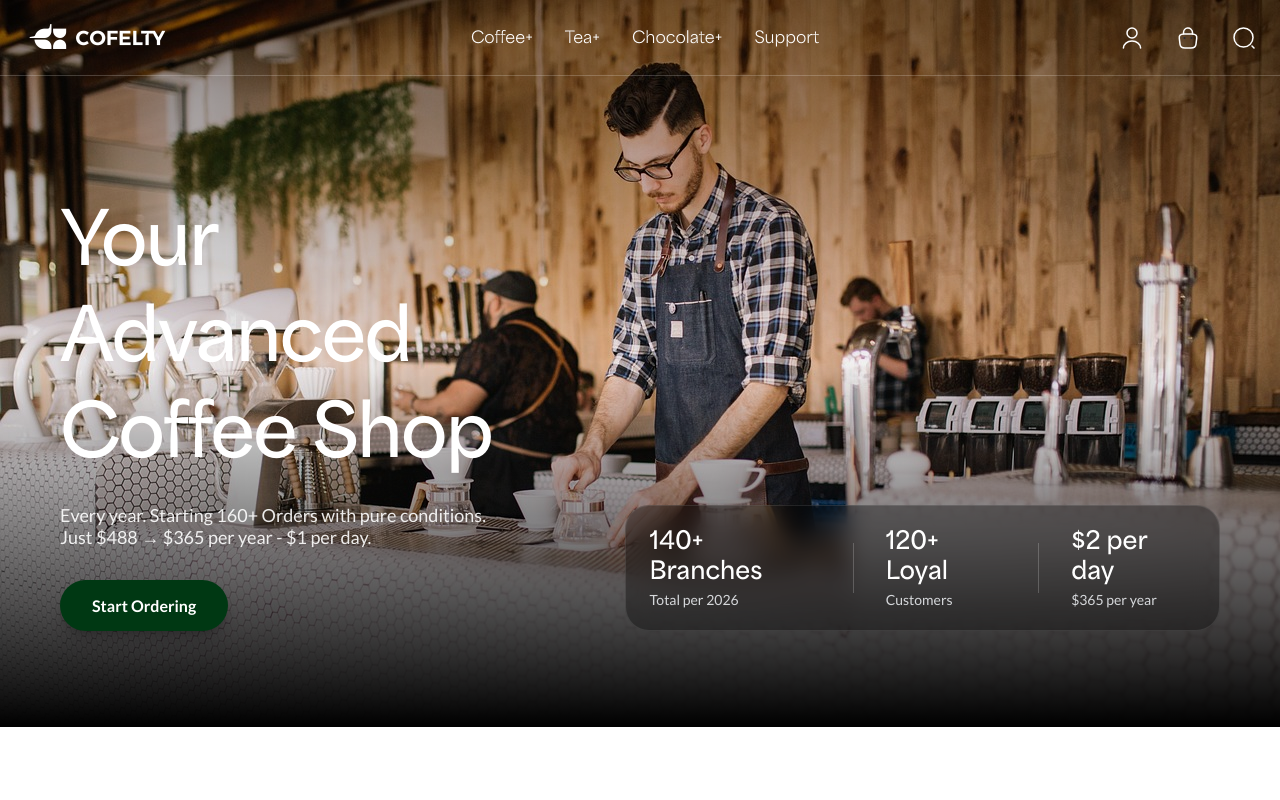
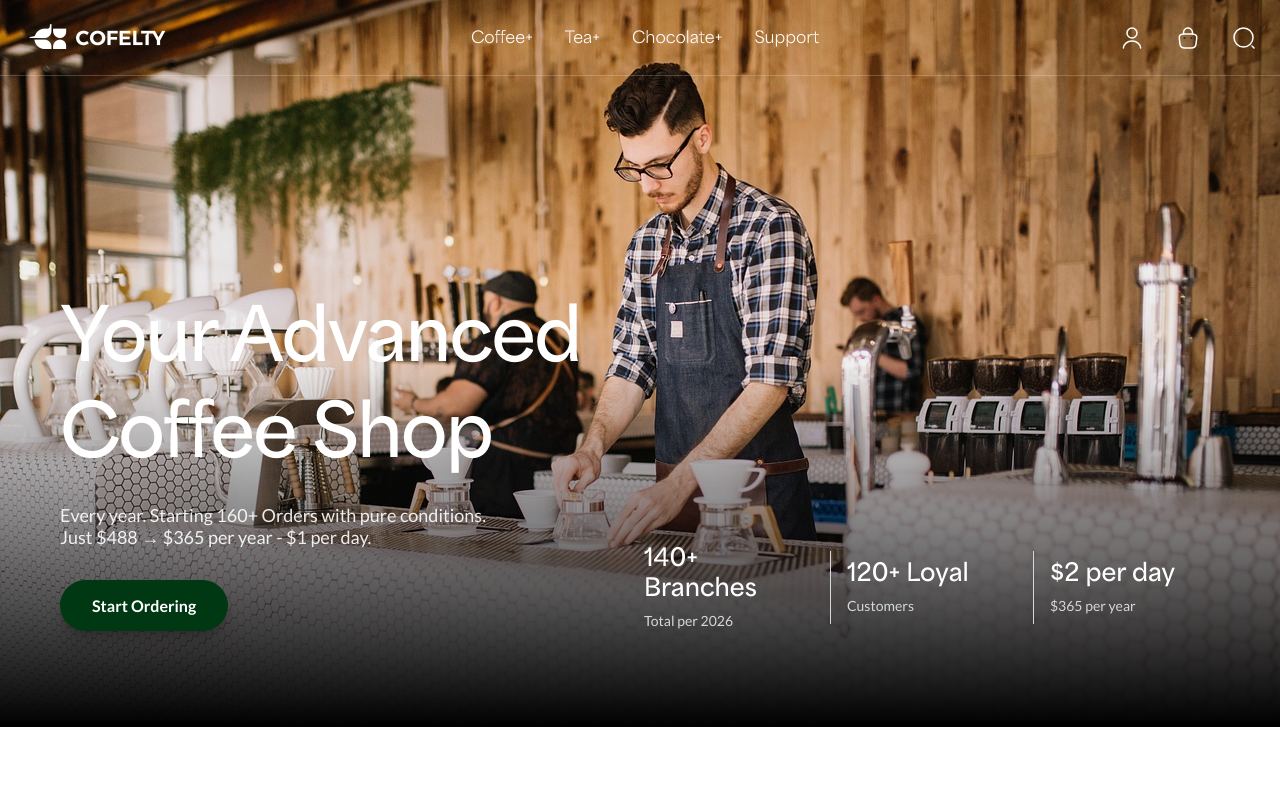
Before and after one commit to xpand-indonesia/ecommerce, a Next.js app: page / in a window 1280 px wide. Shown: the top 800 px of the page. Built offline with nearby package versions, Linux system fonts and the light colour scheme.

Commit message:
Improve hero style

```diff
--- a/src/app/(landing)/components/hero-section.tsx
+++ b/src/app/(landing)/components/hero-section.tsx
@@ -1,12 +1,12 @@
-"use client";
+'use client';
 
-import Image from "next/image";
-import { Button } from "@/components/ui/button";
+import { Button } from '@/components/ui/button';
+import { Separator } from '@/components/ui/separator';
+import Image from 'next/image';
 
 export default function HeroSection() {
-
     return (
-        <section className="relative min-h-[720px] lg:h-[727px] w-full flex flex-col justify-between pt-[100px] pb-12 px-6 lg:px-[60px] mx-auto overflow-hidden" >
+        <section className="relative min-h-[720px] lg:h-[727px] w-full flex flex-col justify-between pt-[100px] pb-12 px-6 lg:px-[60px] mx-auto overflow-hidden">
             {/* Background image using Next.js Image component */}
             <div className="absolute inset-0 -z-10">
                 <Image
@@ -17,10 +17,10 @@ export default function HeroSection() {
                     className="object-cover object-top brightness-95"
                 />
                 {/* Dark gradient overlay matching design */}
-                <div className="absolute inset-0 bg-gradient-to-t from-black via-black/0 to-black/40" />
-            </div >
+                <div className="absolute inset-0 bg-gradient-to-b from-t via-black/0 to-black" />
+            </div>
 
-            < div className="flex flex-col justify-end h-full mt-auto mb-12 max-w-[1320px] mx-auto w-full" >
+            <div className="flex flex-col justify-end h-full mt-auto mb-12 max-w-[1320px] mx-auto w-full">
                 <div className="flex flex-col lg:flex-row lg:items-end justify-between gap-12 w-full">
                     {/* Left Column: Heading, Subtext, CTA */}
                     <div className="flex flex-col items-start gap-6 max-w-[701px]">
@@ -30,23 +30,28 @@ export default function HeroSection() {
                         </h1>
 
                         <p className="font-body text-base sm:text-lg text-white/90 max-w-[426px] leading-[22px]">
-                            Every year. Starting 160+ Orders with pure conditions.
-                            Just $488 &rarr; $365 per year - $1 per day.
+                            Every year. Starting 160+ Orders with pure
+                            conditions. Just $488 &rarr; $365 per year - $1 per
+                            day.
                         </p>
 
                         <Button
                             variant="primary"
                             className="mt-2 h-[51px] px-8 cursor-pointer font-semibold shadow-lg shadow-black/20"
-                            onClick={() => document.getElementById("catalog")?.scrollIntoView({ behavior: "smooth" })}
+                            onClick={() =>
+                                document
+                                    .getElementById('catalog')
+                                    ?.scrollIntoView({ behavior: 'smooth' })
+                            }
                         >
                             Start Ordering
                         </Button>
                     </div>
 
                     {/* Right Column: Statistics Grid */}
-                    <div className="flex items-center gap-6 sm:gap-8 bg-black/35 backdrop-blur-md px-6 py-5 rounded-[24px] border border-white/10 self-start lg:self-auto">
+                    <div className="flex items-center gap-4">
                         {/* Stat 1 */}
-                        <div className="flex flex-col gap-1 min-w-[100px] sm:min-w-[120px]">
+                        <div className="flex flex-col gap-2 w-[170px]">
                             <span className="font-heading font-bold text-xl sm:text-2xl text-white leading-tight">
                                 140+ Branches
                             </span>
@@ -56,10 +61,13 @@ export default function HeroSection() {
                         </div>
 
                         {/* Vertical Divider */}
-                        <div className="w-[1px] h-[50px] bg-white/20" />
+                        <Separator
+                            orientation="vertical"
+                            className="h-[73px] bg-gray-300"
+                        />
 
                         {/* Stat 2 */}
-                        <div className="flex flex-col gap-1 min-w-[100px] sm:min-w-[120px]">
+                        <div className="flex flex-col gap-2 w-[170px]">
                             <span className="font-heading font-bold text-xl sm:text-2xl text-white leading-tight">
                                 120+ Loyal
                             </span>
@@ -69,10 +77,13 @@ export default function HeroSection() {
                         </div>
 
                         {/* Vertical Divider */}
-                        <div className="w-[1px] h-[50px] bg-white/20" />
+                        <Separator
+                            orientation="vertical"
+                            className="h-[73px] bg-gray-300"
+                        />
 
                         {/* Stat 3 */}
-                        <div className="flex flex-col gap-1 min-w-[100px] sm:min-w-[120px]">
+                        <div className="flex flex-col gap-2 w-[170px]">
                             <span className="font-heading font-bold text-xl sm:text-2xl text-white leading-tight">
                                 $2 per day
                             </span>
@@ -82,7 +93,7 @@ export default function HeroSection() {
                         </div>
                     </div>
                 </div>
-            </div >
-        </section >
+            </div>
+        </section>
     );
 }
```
==
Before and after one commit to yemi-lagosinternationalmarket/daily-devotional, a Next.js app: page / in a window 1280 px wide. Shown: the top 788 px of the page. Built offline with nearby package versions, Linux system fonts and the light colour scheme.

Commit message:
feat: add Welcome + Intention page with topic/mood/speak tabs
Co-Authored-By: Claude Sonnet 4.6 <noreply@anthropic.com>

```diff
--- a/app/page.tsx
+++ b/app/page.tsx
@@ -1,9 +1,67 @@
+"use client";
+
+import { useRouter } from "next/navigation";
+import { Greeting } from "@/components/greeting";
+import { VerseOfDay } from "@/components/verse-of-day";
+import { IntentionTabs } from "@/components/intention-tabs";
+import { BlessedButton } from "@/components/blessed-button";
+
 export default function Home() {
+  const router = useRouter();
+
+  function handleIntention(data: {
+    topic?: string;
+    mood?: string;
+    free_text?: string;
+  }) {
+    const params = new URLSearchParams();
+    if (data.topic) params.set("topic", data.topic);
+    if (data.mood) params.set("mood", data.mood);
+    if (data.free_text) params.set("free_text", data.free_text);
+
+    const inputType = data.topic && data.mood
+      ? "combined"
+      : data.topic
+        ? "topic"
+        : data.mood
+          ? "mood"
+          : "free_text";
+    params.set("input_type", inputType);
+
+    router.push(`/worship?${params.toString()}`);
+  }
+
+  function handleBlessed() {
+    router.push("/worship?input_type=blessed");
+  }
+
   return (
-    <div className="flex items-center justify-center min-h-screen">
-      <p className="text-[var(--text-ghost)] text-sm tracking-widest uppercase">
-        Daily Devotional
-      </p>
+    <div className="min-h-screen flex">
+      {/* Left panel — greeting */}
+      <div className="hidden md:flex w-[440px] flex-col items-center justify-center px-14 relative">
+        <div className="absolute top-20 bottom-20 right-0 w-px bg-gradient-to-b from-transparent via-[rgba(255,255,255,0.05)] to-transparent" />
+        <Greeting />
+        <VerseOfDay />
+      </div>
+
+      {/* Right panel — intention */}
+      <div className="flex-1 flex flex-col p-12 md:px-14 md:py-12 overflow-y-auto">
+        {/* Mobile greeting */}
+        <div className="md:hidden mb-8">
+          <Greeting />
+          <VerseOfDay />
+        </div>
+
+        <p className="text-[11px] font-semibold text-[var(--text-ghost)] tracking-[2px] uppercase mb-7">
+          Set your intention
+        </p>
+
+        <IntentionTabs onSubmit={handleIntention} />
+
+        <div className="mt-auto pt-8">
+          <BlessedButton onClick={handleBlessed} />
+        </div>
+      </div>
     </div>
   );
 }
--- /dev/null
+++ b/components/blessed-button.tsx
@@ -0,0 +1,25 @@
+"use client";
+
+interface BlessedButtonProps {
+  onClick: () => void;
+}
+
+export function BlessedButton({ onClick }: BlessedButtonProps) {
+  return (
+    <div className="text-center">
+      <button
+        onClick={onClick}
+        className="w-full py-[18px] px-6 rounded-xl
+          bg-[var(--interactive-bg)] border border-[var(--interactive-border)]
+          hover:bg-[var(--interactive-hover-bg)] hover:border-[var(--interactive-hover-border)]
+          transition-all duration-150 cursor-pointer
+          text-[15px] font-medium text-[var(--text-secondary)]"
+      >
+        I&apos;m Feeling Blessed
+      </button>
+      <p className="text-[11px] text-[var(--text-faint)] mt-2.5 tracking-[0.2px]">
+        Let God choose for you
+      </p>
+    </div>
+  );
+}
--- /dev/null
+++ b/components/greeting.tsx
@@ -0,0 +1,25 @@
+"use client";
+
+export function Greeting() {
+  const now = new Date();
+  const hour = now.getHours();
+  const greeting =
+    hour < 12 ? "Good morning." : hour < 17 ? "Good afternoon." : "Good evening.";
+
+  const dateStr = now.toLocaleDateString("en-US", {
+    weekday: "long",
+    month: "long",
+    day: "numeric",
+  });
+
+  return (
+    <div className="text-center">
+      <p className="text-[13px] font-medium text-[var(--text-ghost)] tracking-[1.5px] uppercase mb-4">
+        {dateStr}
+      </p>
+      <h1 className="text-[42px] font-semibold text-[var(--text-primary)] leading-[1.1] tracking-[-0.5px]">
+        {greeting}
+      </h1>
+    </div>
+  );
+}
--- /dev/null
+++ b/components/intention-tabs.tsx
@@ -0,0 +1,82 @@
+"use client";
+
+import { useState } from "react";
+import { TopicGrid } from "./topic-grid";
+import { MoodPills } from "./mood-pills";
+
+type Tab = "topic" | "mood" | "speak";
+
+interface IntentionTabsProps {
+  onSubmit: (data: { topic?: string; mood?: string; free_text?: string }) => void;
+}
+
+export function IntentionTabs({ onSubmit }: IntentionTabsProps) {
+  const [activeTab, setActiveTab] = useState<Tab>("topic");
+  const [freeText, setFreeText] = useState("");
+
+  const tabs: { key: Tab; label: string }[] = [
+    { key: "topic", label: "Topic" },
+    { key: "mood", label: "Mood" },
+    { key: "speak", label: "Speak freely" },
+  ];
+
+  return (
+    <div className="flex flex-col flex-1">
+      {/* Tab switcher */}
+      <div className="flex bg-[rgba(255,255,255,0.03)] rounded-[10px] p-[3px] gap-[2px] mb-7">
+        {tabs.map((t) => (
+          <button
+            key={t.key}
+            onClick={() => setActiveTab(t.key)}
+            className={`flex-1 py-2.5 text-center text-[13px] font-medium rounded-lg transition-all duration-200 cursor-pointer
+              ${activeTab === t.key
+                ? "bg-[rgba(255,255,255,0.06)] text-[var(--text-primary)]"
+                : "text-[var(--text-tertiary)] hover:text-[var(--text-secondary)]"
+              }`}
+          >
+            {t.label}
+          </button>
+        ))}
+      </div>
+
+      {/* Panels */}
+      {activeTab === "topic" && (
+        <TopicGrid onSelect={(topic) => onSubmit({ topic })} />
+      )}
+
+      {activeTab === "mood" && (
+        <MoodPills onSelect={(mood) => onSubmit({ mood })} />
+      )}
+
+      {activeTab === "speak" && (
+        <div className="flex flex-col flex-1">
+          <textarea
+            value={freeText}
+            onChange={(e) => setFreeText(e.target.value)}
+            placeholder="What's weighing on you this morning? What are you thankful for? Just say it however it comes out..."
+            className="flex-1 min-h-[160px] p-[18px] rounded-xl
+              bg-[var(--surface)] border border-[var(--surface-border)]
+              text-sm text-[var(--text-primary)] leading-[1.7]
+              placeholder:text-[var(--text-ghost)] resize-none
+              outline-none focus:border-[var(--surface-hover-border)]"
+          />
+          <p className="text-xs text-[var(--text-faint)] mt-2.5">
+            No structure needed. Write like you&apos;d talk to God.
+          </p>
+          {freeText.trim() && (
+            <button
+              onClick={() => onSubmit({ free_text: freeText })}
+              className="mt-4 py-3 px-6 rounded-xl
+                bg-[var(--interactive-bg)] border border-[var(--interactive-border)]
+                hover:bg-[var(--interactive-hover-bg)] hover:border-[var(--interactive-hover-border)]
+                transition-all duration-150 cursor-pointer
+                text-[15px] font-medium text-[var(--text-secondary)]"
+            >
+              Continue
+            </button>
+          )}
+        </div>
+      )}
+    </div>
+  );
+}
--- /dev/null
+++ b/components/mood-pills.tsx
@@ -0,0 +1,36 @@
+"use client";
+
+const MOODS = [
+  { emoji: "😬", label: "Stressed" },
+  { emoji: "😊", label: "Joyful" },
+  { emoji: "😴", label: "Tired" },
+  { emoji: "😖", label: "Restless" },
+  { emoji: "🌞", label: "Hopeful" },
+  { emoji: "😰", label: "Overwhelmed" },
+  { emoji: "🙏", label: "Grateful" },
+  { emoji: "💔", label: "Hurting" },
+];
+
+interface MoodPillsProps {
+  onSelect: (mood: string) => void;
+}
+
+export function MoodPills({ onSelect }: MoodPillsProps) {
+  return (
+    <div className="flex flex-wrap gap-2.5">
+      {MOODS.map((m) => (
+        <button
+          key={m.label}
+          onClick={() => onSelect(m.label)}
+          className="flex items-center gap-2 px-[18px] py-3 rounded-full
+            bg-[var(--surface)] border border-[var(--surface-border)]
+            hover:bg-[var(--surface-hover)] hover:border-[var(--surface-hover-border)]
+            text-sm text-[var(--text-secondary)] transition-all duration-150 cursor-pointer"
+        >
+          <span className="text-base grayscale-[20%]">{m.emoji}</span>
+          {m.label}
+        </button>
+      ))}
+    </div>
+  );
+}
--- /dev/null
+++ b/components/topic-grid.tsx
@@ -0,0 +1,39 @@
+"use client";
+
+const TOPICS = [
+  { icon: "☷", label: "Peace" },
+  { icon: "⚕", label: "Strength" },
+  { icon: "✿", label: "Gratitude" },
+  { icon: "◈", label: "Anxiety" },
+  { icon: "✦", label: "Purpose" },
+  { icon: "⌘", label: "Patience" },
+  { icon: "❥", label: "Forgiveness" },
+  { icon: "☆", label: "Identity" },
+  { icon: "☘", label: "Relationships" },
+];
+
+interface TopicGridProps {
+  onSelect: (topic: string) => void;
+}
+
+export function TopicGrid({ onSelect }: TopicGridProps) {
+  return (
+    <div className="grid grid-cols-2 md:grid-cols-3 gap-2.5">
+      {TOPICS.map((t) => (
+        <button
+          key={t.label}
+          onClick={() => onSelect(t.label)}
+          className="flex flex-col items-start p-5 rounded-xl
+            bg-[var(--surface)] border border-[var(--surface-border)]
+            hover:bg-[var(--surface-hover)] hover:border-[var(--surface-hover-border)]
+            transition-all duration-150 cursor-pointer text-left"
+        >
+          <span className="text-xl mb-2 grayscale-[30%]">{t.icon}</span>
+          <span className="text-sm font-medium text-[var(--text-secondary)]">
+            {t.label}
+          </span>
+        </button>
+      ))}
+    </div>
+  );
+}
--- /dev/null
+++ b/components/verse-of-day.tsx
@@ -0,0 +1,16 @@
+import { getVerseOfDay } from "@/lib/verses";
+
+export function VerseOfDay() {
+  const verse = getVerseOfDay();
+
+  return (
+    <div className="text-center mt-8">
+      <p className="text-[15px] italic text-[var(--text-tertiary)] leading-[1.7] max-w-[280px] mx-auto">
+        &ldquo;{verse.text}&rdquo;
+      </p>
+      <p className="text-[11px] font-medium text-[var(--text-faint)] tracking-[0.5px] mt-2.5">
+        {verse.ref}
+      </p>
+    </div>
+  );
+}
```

■ How to complete this task ■
List, from the entries above, every line in which the word "cursor" shows up.

■ Problem solution ■
                             className="mt-2 h-[51px] px-8 cursor-pointer font-semibold shadow-lg shadow-black/20"
+          transition-all duration-150 cursor-pointer
+            className={`flex-1 py-2.5 text-center text-[13px] font-medium rounded-lg transition-all duration-200 cursor-pointer
+                transition-all duration-150 cursor-pointer
+            text-sm text-[var(--text-secondary)] transition-all duration-150 cursor-pointer"
+            transition-all duration-150 cursor-pointer text-left"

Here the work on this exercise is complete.